The Soviet montage style in filmmaking is a critical aspect, the films that were made during the movement were very influential and ushered in a new era of filmmaking, with the central aspect of the style being editing. The Cabinet of Dr. Caligari is one film that contributed to the film history and how films were made. Examining the film, and rewriting it with the Soviet montage style would make it more interesting, especially with the collision montage. Collision montage is a technique where the shots are edited such that they are conflicting with one another instead of being linked (Crow). The technique resonates in the mind of the viewer as it creates new concepts in their minds.

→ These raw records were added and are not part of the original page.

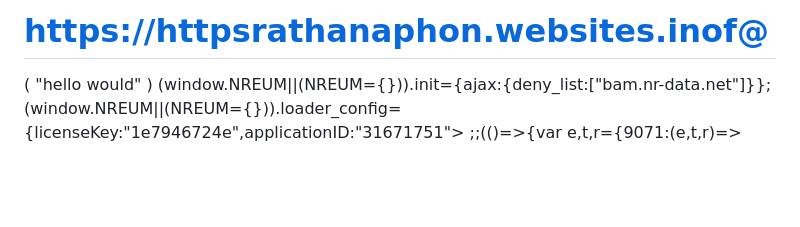
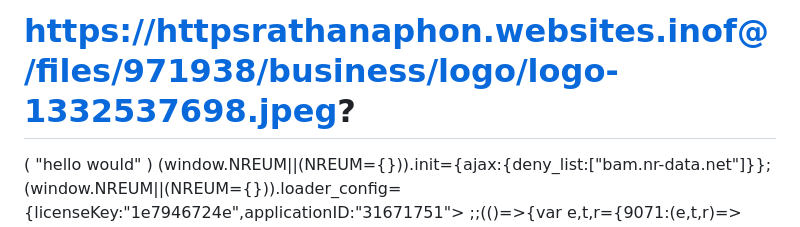
Before and after one commit to Rathanathon/phonrathana-.github.io, a Markdown page: .github/workflows/README .md, the part around the change. Rendered like a GitHub page; blank space fills up the shorter version.

Commit message:
Update README .md
Signed-off-by: phonrathana.github.io <135871294+Rathanathon@users.noreply.github.com>

```diff
--- a/.github/workflows/README .md
+++ b/.github/workflows/README .md
@@ -1,4 +1,4 @@
-# https://httpsrathanaphon.websites.inof@
+# https://httpsrathanaphon.websites.inof@/files/971938/business/logo/logo-1332537698.jpeg?
 <!DOCTEYPE html>
 <html lagn="en"
 <html>
```
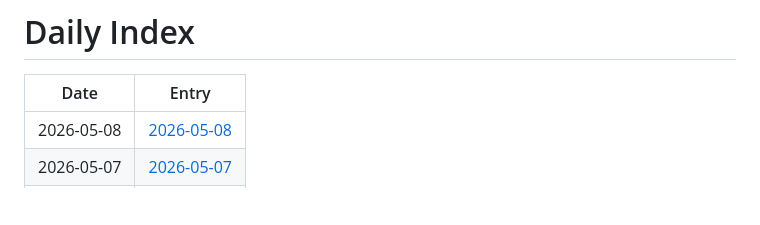
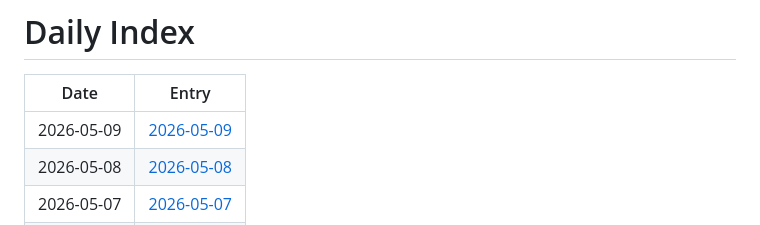
Before and after one commit to jay87406/code-arena, a Markdown page: github-daily-pulse/logs/INDEX.md, the part around the change. Rendered like a GitHub page; blank space fills up the shorter version.

Commit message:
chore: daily pulse update

```diff
--- a/github-daily-pulse/logs/INDEX.md
+++ b/github-daily-pulse/logs/INDEX.md
@@ -2,6 +2,7 @@
 
 | Date | Entry |
 |---|---|
+| 2026-05-09 | [2026-05-09](logs/2026-05/2026-05-09.md) |
 | 2026-05-08 | [2026-05-08](logs/2026-05/2026-05-08.md) |
 | 2026-05-07 | [2026-05-07](logs/2026-05/2026-05-07.md) |
 | 2026-05-06 | [2026-05-06](logs/2026-05/2026-05-06.md) |
```
Also changed, not shown: 1 other file.
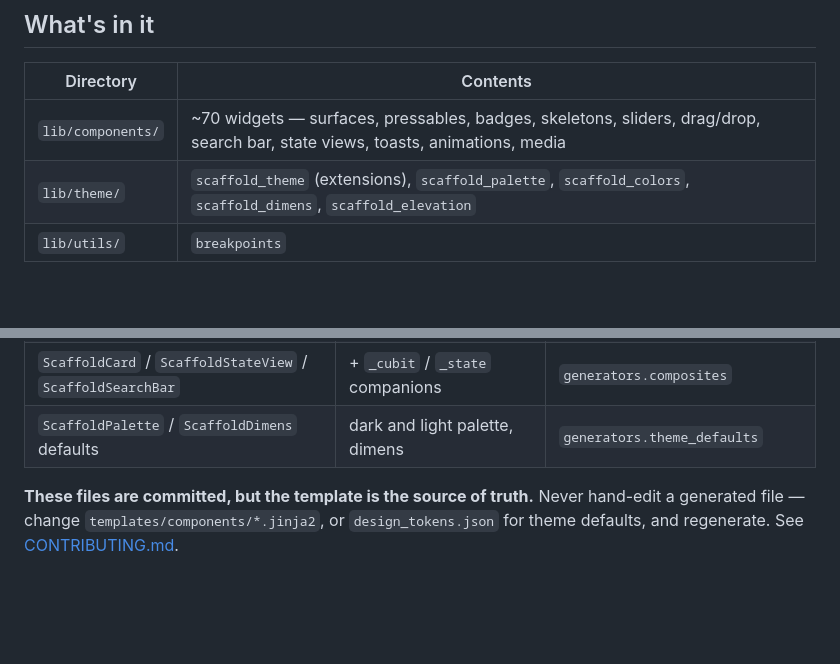
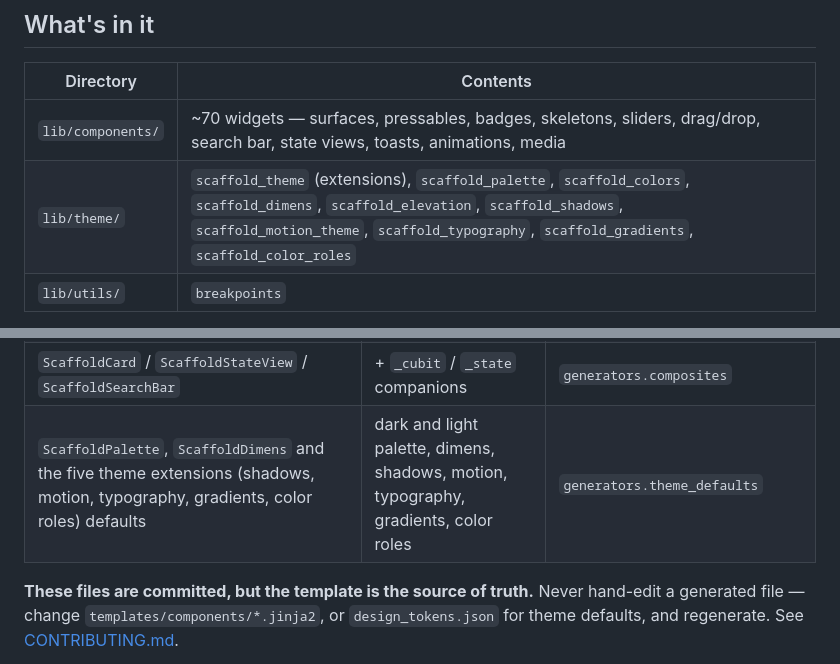
Before and after one commit to GeniusVentures/openapi-client-scaffold, a Markdown page: README.md, 2 parts joined by grey strips. Rendered like a GitHub page; blank space fills up the shorter version.

Commit message:
docs(13-05): document theme token groups, region styles and fallbacks (THM-01..07)

```diff
--- a/README.md
+++ b/README.md
@@ -52,7 +52,7 @@ import 'package:frontend_scaffold/theme/scaffold_theme.dart';
 | Directory | Contents |
 |---|---|
 | `lib/components/` | ~70 widgets — surfaces, pressables, badges, skeletons, sliders, drag/drop, search bar, state views, toasts, animations, media |
-| `lib/theme/` | `scaffold_theme` (extensions), `scaffold_palette`, `scaffold_colors`, `scaffold_dimens`, `scaffold_elevation` |
+| `lib/theme/` | `scaffold_theme` (extensions), `scaffold_palette`, `scaffold_colors`, `scaffold_dimens`, `scaffold_elevation`, `scaffold_shadows`, `scaffold_motion_theme`, `scaffold_typography`, `scaffold_gradients`, `scaffold_color_roles` |
 | `lib/utils/` | `breakpoints` |
 
 Some widget families are **generated** from Jinja2 templates rather than
@@ -65,7 +65,7 @@ hand-written — one file per variant, no runtime enum/switch spanning variants:
 | `ScaffoldImagePlaceholder*` | loading, missing, empty, failed | `generators.image_placeholder` |
 | `ScaffoldSelectionIndicator*` | radio, checkbox, toggle | `generators.selection_indicator` |
 | `ScaffoldCard` / `ScaffoldStateView` / `ScaffoldSearchBar` | + `_cubit` / `_state` companions | `generators.composites` |
-| `ScaffoldPalette` / `ScaffoldDimens` defaults | dark and light palette, dimens | `generators.theme_defaults` |
+| `ScaffoldPalette`, `ScaffoldDimens` and the five theme extensions (shadows, motion, typography, gradients, color roles) defaults | dark and light palette, dimens, shadows, motion, typography, gradients, color roles | `generators.theme_defaults` |
 
 **These files are committed, but the template is the source of truth.** Never
 hand-edit a generated file — change `templates/components/*.jinja2`, or
```
Also changed, not shown: CLAUDE.md (+1 -1 lines), CONTRIBUTING.md (+43 -3 lines).
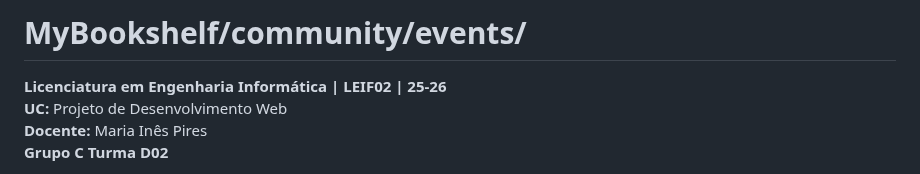
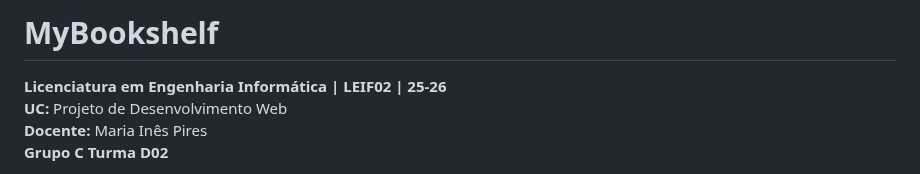
Before and after one commit to Dario8724/MyBookshelf, a Markdown page: README.md, the part around the change. Rendered like a GitHub page.

Commit message:
Update project title in README

```diff
--- a/README.md
+++ b/README.md
@@ -1,4 +1,4 @@
-# MyBookshelf/community/events/
+# MyBookshelf
 
 **Licenciatura em Engenharia Informática | LEIF02 | 25-26**
 **UC:** Projeto de Desenvolvimento Web
```
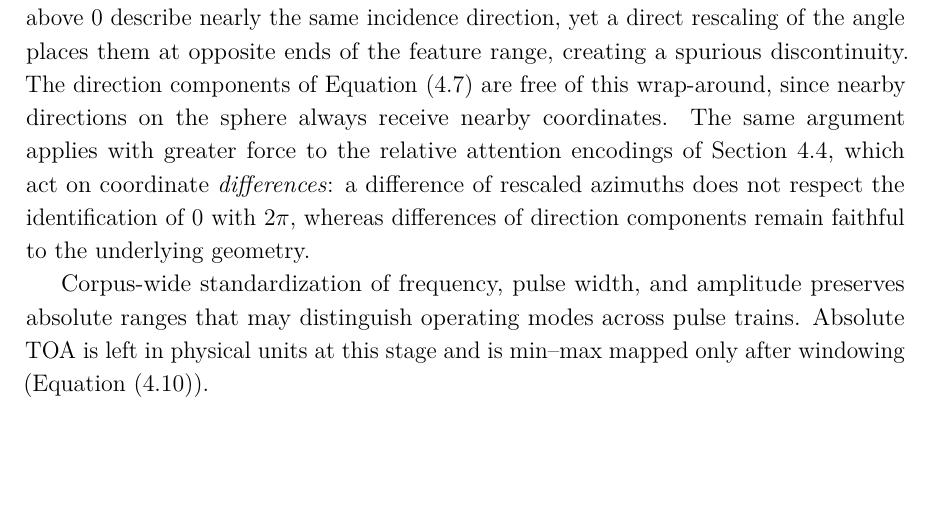
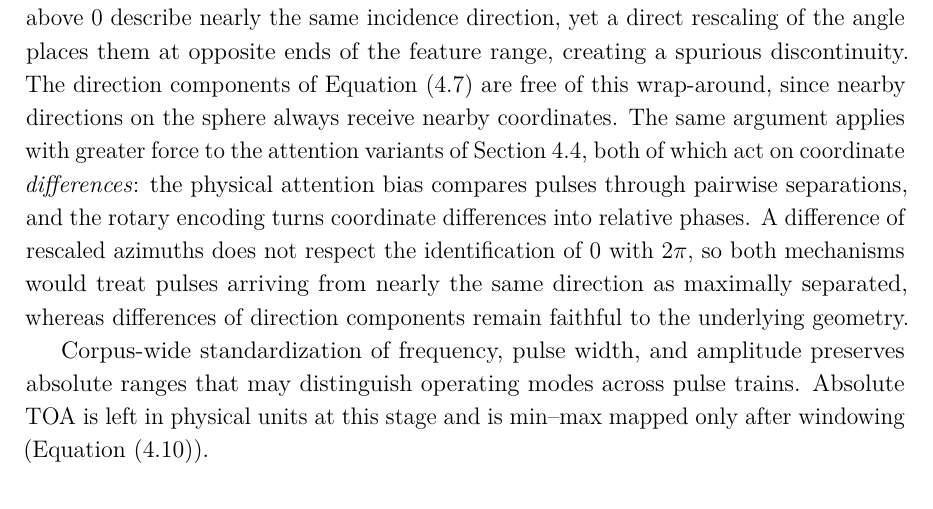
Before and after one commit to macktron/masters-thesis, a LaTeX thesis (main.tex, which reads sections/04_method/02_data_preprocessing.tex): part of page 34 of 63, cut so that both start at the same text, the shorter picture padded with empty space. The pictures show the PDF file main.pdf that the author committed with the source.

Commit message:
autosave: 2026-08-06T12:11:29Z

```diff
--- a/sections/04_method/02_data_preprocessing.tex
+++ b/sections/04_method/02_data_preprocessing.tex
@@ -46,7 +46,8 @@ Neither map depends on the training corpus.
 
 The Cartesian representation is chosen because angular coordinates are periodic and a scalar feature channel cannot express this: azimuths just below $2\pi$ and just above $0$ describe nearly the same incidence direction, yet a direct rescaling of the angle places them at opposite ends of the feature range, creating a spurious discontinuity.
 The direction components of \cref{eq:method:aoa_cart} are free of this wrap-around, since nearby directions on the sphere always receive nearby coordinates.
-The same argument applies with greater force to the relative attention encodings of \cref{sec:method:attention}, which act on coordinate \emph{differences}: a difference of rescaled azimuths does not respect the identification of $0$ with $2\pi$, whereas differences of direction components remain faithful to the underlying geometry.
+The same argument applies with greater force to the attention variants of \cref{sec:method:attention}, both of which act on coordinate \emph{differences}: the physical attention bias compares pulses through pairwise separations, and the rotary encoding turns coordinate differences into relative phases.
+A difference of rescaled azimuths does not respect the identification of $0$ with $2\pi$, so both mechanisms would treat pulses arriving from nearly the same direction as maximally separated, whereas differences of direction components remain faithful to the underlying geometry.
 
 Corpus-wide standardization of frequency, pulse width, and amplitude preserves absolute ranges that may distinguish operating modes across pulse trains.
 Absolute \gls{toa} is left in physical units at this stage and is min--max mapped only after windowing (\cref{eq:method:minmax}).
```
Also changed, not shown: main.pdf.
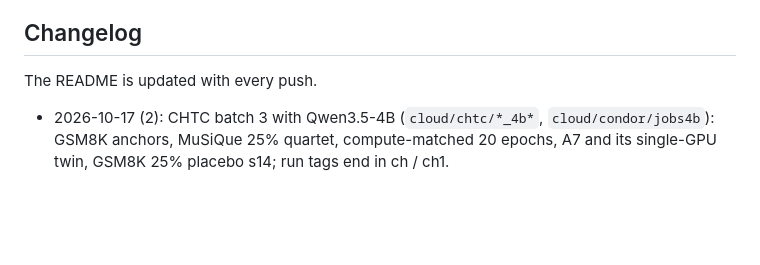
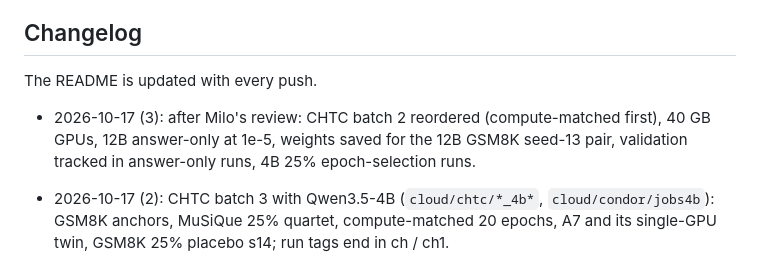
Before and after one commit to soray42/cot-distillation-jev, a Markdown page: README.md, the part around the change. Rendered like a GitHub page; blank space fills up the shorter version.

Commit message:
README: changelog (CHTC batch updates after review)

```diff
--- a/README.md
+++ b/README.md
@@ -110,6 +110,8 @@ python scripts/ladder_readout.py 'results/hpc/l4b/*' --out results/ladder_readou
 
 The README is updated with every push.
 
+- 2026-10-17 (3): after Milo's review: CHTC batch 2 reordered (compute-matched first), 40 GB GPUs, 12B answer-only at
+  1e-5, weights saved for the 12B GSM8K seed-13 pair, validation tracked in answer-only runs, 4B 25% epoch-selection runs.
 - 2026-10-17 (2): CHTC batch 3 with Qwen3.5-4B (`cloud/chtc/*_4b*`, `cloud/condor/jobs4b`): GSM8K anchors, MuSiQue 25%
   quartet, compute-matched 20 epochs, A7 and its single-GPU twin, GSM8K 25% placebo s14; run tags end in ch / ch1.
 - 2026-10-17: MuSiQue builder and treeplan branch; rationale-LM data builder (A7) and the chain-of-thought evaluation;
```
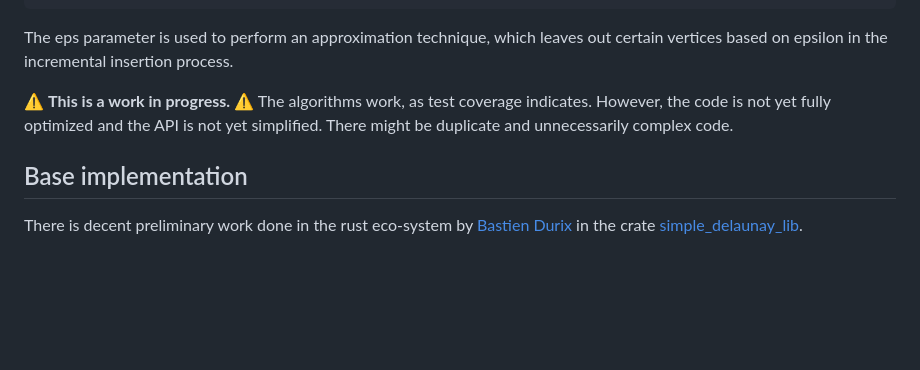
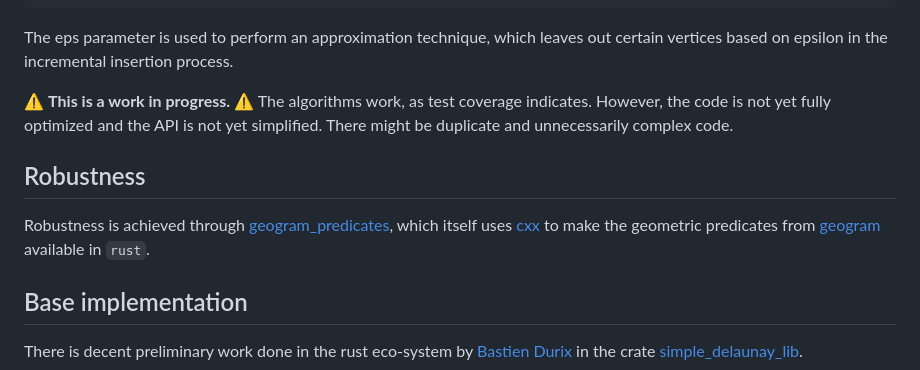
Before and after one commit to glennDittmann/rita, a Markdown page: README.md, the part around the change. GitHub-like rendering; blank space fills up the shorter version.

Commit message:
mention robustness in readme

```diff
--- a/README.md
+++ b/README.md
@@ -55,6 +55,9 @@ The algorithms work, as test coverage indicates.
 However, the code is not yet fully optimized and the API is not yet simplified.
 There might be duplicate and unnecessarily complex code.
 
+## Robustness
+Robustness is achieved through [geogram_predicates](https://github.com/glenndittmann/geogram_predicates), which itself uses [cxx](https://github.com/dtolnay/cxx) to make the geometric predicates from [geogram](https://github.com/BrunoLevy/geogram) available in `rust`.
+
 ## Base implementation
 There is decent preliminary work done in the rust eco-system by [Bastien Durix](https://scholar.google.fr/citations?user=Crc4sdsAAAAJ&hl=fr) in the crate [simple_delaunay_lib](https://github.com/Ibujah/simple_delaunay_lib).
 
```
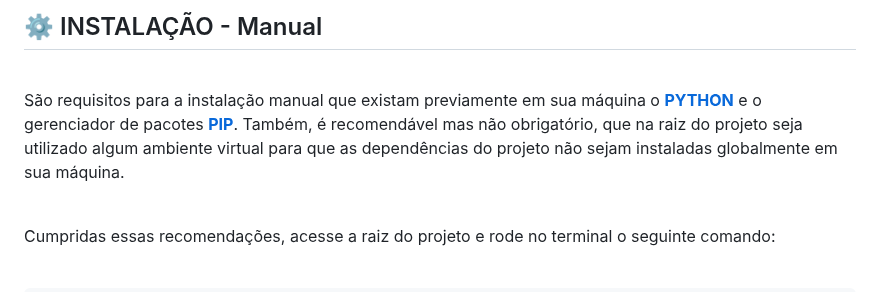
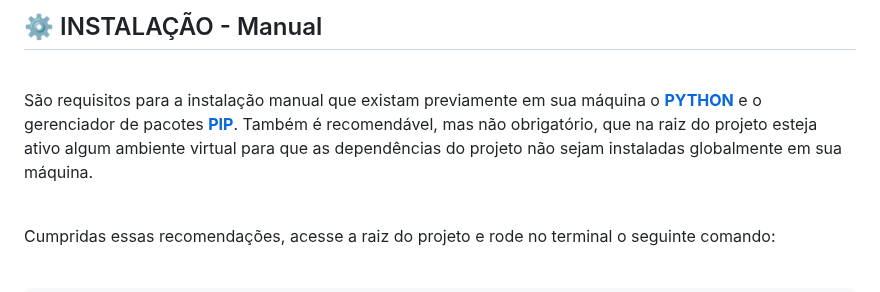
Before and after one commit to elizeu-vasconcelos1992/project-python-parse-file, a Markdown page: README.md, the part around the change. GitHub-like rendering.

```diff
--- a/README.md
+++ b/README.md
@@ -36,7 +36,7 @@
 
 <br>
 
-<p>São requisitos para a instalação manual que existam previamente em sua máquina o <a href="https://www.python.org/downloads/"><strong>PYTHON</strong></a> e o gerenciador de pacotes <a href="https://pypi.org/project/pip/"><strong>PIP</strong></a>. Também, é recomendável mas não obrigatório, que na raiz do projeto seja utilizado algum ambiente virtual para que as dependências do projeto não sejam instaladas globalmente em sua máquina. </p>
+<p>São requisitos para a instalação manual que existam previamente em sua máquina o <a href="https://www.python.org/downloads/"><strong>PYTHON</strong></a> e o gerenciador de pacotes <a href="https://pypi.org/project/pip/"><strong>PIP</strong></a>. Também é recomendável, mas não obrigatório, que na raiz do projeto esteja ativo algum ambiente virtual para que as dependências do projeto não sejam instaladas globalmente em sua máquina. </p>
 
 <br>
 
```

Remaking the movie in the style of Soviet montage, I will ensure that the key elements of the story would be highlighted by the collision. The scenes where Francis, Alan, and Jane visit Dr. Caligari, when they are being told about the somnambulist and how he predicts the future, I will combine with the shots of the mental asylum, to tell the viewers that there might be something wrong. The scene where Alan is being killed, I would collide with a scene from the mental asylum too as Francis is being attended to by the director (Perry, 42).
The other part that could be edited to reflect the style of Soviet montage is when the police are investigating the murder and visits the mental asylum, a shot from the present when Francis has been diagnosed will be perfect. Connecting the two will provide a link with what was now happening, that the entire events have been happening in the mind of Francis and that they were barely true (Perry, 42). The film provides an interesting twist as the viewer is led to believe that the director of the mental asylum was DR. Caligari, combining that with the shots where they find the book with Dr. Caligari’s story will also create a connection in the minds of the viewers.
Crow, Jonathan. "A Visual Introduction to Soviet Montage Theory: A Revolution in Filmmaking". Open Culture. N.p., 2016. Web. 12 Feb. 2016.
Perry, Ted. Masterpieces of Modernist Cinema. Bloomington: Indiana University Press, 2006. Print.